I saw an interesting sports story today. According to Sportsnet, the LPGA “will require golfers to speak English starting in 2009, with players who have been members for two years facing suspension if they can’t pass an oral evaluation of English skills. The rule is effective immediately for new players.”
This is interesting from an HR perspective. It raises the question of “bona fide” occupational requirements; i.e. what can an employer reasonably require of a worker to perform their job.
Speaking English definitely isn’t required to succeed on the golf course (that would be driving accuracy, hitting greens in regulation, and number of putts), but it is definitely important when interacting with sponsors, the media, and of course, the fans. And ultimately, it’s all about selling the sport and generating lucrative sponsorship and media revenues.
But is requiring English to be spoken or else suspending them really going to boost the business? Would you suspend Tiger Woods if he couldn’t speak English? Would you suspend the #1 woman golfer if she couldn’t speak English? Is that what will attract and retain the best of women golfers world-wide? Is this really the message that the LPGA wants to convey?
So what’s reasonable for you for to require from your workforce? Remember that any rule must be critical to the function of job. And most importantly, consider the impact the rules might have on the attraction and retention of your employees. What reputation do you want to have as an employer?
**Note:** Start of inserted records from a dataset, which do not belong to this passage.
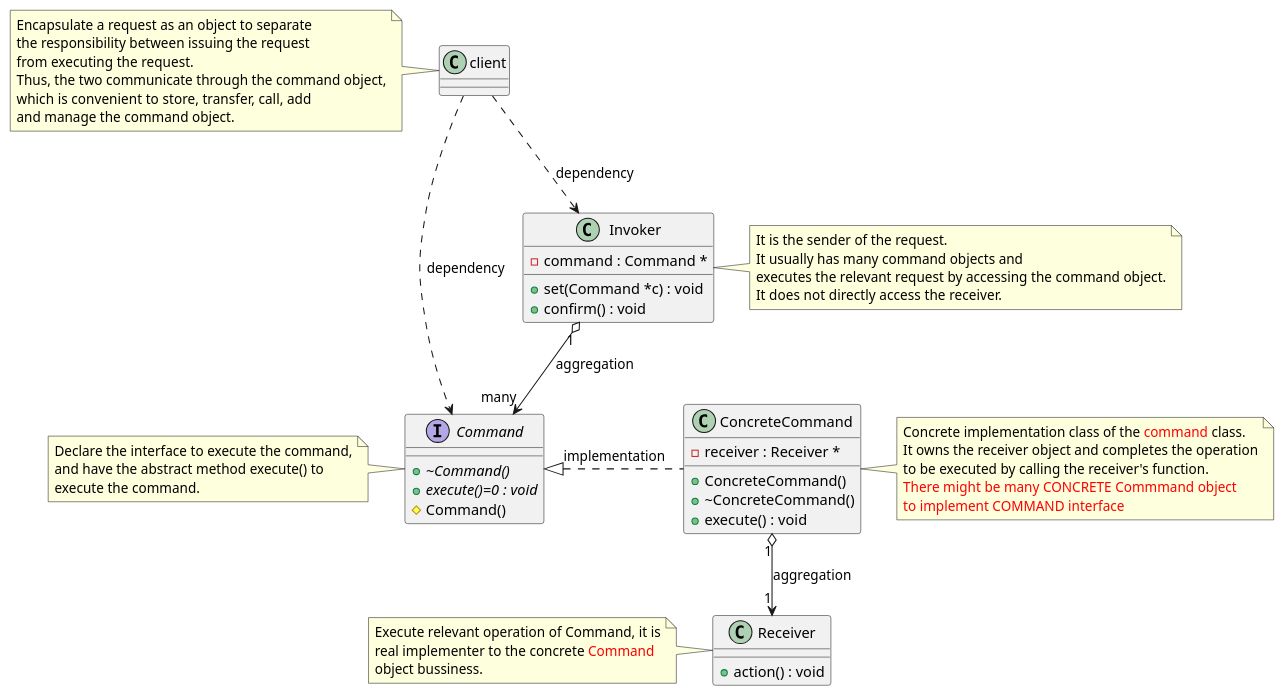
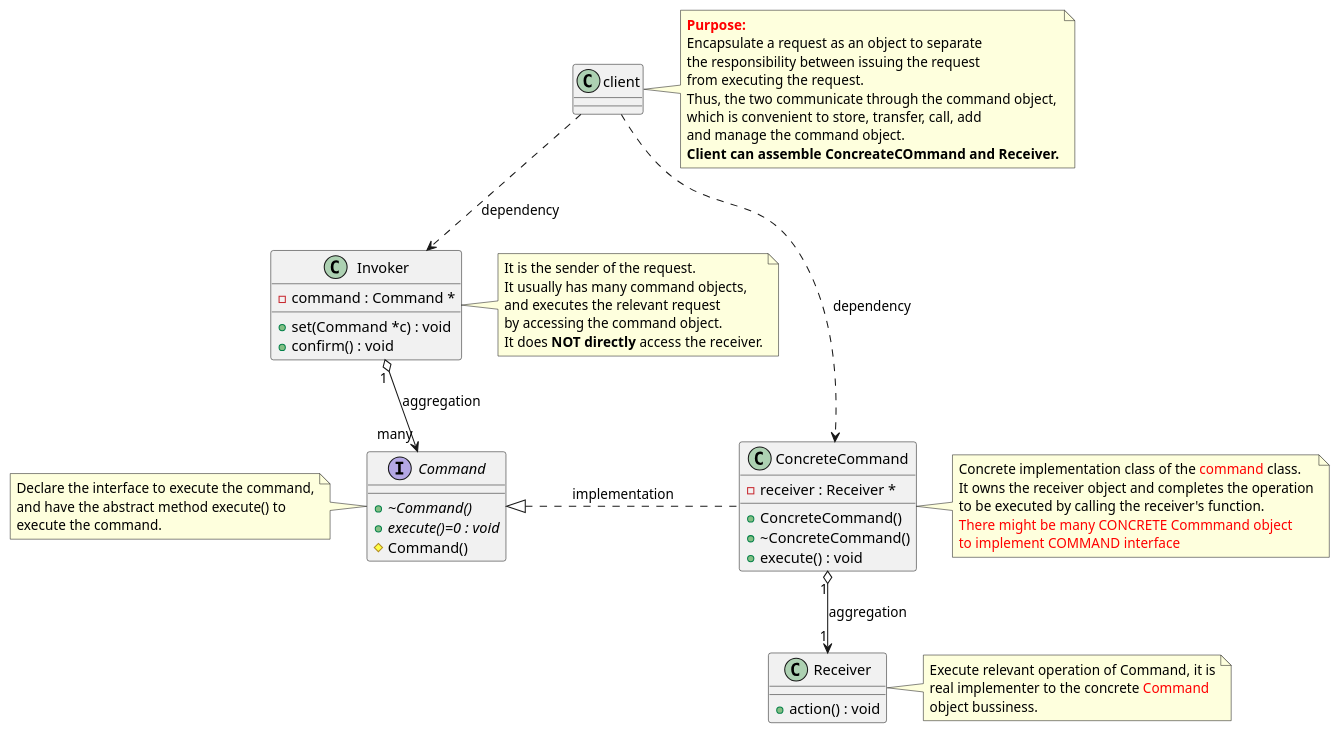
The diagram in command/CommandPattern.puml (flyingman1991/design-patterns-cpp), drawn with PlantUML before and after one commit. The commit also changed 2 other files, not shown here.

Commit message:
add comments and spaces into command patterns description.

```diff
--- a/command/CommandPattern.puml
+++ b/command/CommandPattern.puml
@@ -1,70 +1,72 @@
 @startuml CommandPattern
 
 class Receiver {
     + action() : void
 }
 
 interface Command {
     + {abstract} ~Command()
     + {abstract} execute()=0 : void
     # Command()
 }
 
 class ConcreteCommand {
     + ConcreteCommand()
     + ~ConcreteCommand()
     + execute() : void
     - receiver : Receiver *
 }
 
 ConcreteCommand .up|> Command : implementation
 ConcreteCommand "1" o--> "1" Receiver : aggregation
 
 class Invoker {
     + set(Command *c) : void
     + confirm() : void
     - command : Command *
 }
 
+note left of Invoker
+    It is the sender of the request.
+    It usually has many command objects,
+    and executes the relevant request
+    by accessing the command object.
+    It does <b>NOT directly</b> access the receiver.
+end note
+
 Invoker "1" o--> "many" Command : aggregation
-
-client ..> Command : dependency
+client ..> ConcreteCommand : dependency
 client ..> Invoker : dependency
 
-note left of client
+note right of client
+    <font color="red"><b>Purpose:</b></font>
     Encapsulate a request as an object to separate
     the responsibility between issuing the request
     from executing the request.
     Thus, the two communicate through the command object,
     which is convenient to store, transfer, call, add
     and manage the command object.
+    <b>Client can assemble ConcreateCOmmand and Receiver.</b>
 end note
 
 note left of Command
     Declare the interface to execute the command,
     and have the abstract method execute() to
     execute the command.
 end note
 
 note right of ConcreteCommand
     Concrete implementation class of the <font color="Red">command</font> class.
     It owns the receiver object and completes the operation
     to be executed by calling the receiver's function.
     <font color="red">There might be many CONCRETE Commmand object</font>
     <font color="red">to implement COMMAND interface</font>
 end note
 
-note left of Receiver
+note right of Receiver
     Execute relevant operation of Command, it is
     real implementer to the concrete <font color="Red">Command</font>
     object bussiness.
 end note
 
-note right of Invoker
-    It is the sender of the request.
-    It usually has many command objects and
-    executes the relevant request by accessing the command object.
-    It does not directly access the receiver.
-end note
-
 @enduml
```
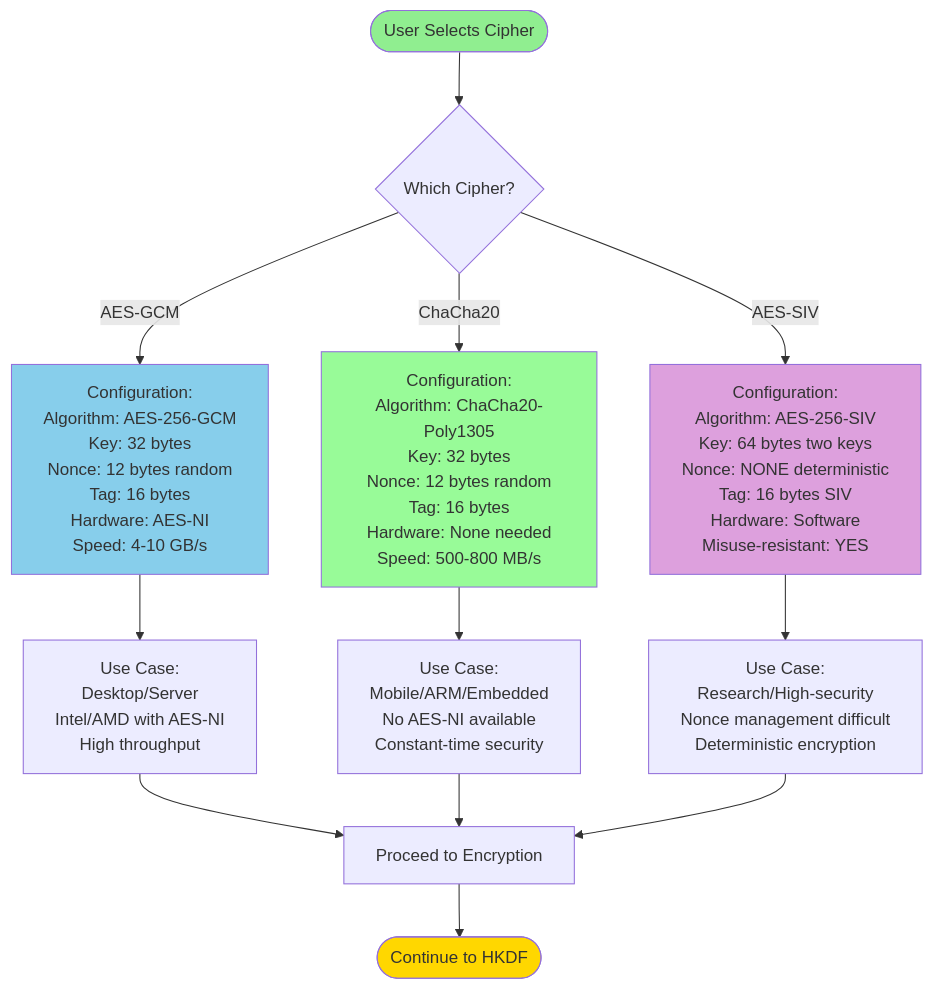
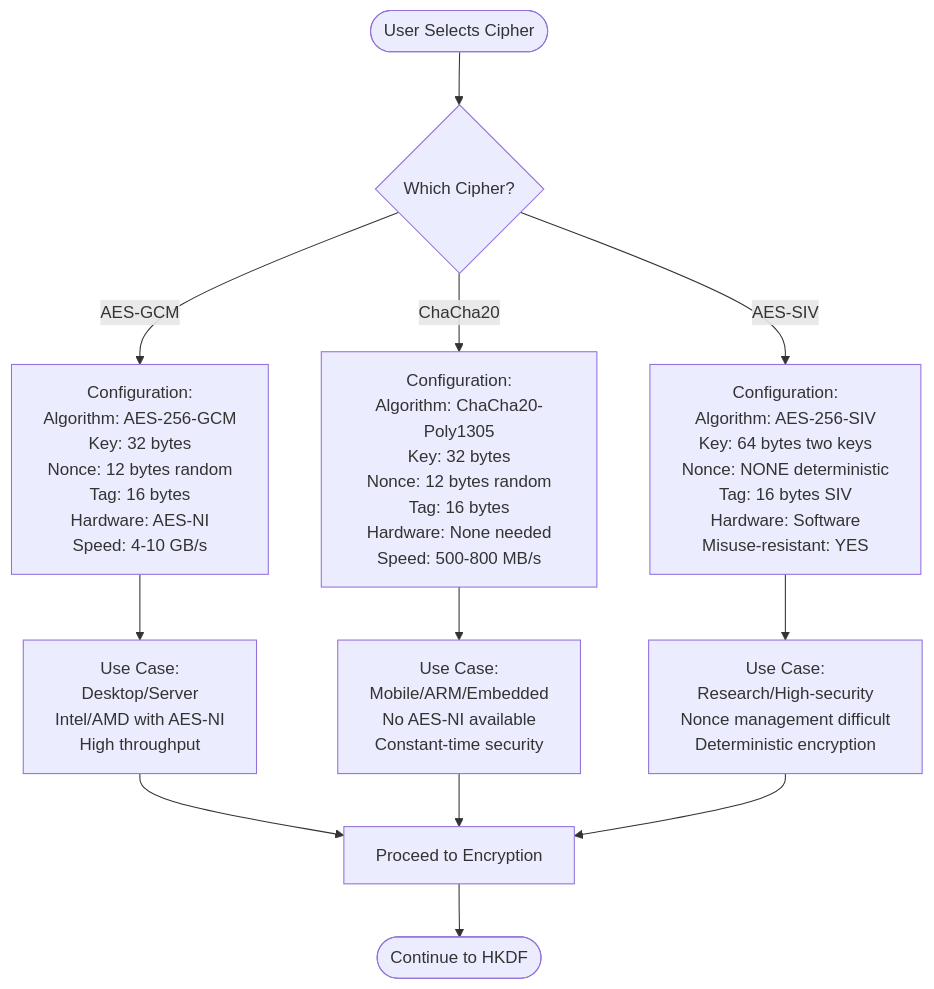
The third of 5 diagrams in ACTIVITY_DIAGRAM.md (amnaahmed567/bb84-hybrid-encryption), drawn with Mermaid before and after one commit. The commit also changed other lines of this file, not shown here.

````diff
--- a/ACTIVITY_DIAGRAM.md
+++ b/ACTIVITY_DIAGRAM.md
@@ -294,28 +78,22 @@
 ```mermaid
 flowchart TD
     Start([User Selects Cipher]) --> Choice{Which Cipher?}
     
     Choice -->|AES-GCM| AES_Config[Configuration:<br/>Algorithm: AES-256-GCM<br/>Key: 32 bytes<br/>Nonce: 12 bytes random<br/>Tag: 16 bytes<br/>Hardware: AES-NI<br/>Speed: 4-10 GB/s]
     
     Choice -->|ChaCha20| CC_Config[Configuration:<br/>Algorithm: ChaCha20-Poly1305<br/>Key: 32 bytes<br/>Nonce: 12 bytes random<br/>Tag: 16 bytes<br/>Hardware: None needed<br/>Speed: 500-800 MB/s]
     
     Choice -->|AES-SIV| SIV_Config[Configuration:<br/>Algorithm: AES-256-SIV<br/>Key: 64 bytes two keys<br/>Nonce: NONE deterministic<br/>Tag: 16 bytes SIV<br/>Hardware: Software<br/>Misuse-resistant: YES]
     
     AES_Config --> AES_Use[Use Case:<br/>Desktop/Server<br/>Intel/AMD with AES-NI<br/>High throughput]
     
     CC_Config --> CC_Use[Use Case:<br/>Mobile/ARM/Embedded<br/>No AES-NI available<br/>Constant-time security]
     
     SIV_Config --> SIV_Use[Use Case:<br/>Research/High-security<br/>Nonce management difficult<br/>Deterministic encryption]
     
     AES_Use --> Proceed[Proceed to Encryption]
     CC_Use --> Proceed
     SIV_Use --> Proceed
     
     Proceed --> End([Continue to HKDF])
-    
-    style Start fill:#90EE90
-    style End fill:#FFD700
-    style AES_Config fill:#87CEEB
-    style CC_Config fill:#98FB98
-    style SIV_Config fill:#DDA0DD
 ```
````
What impact will this have on the employer branding of the LPGA?
Copyright 2008 Clear HR Consulting Inc. All rights reserved.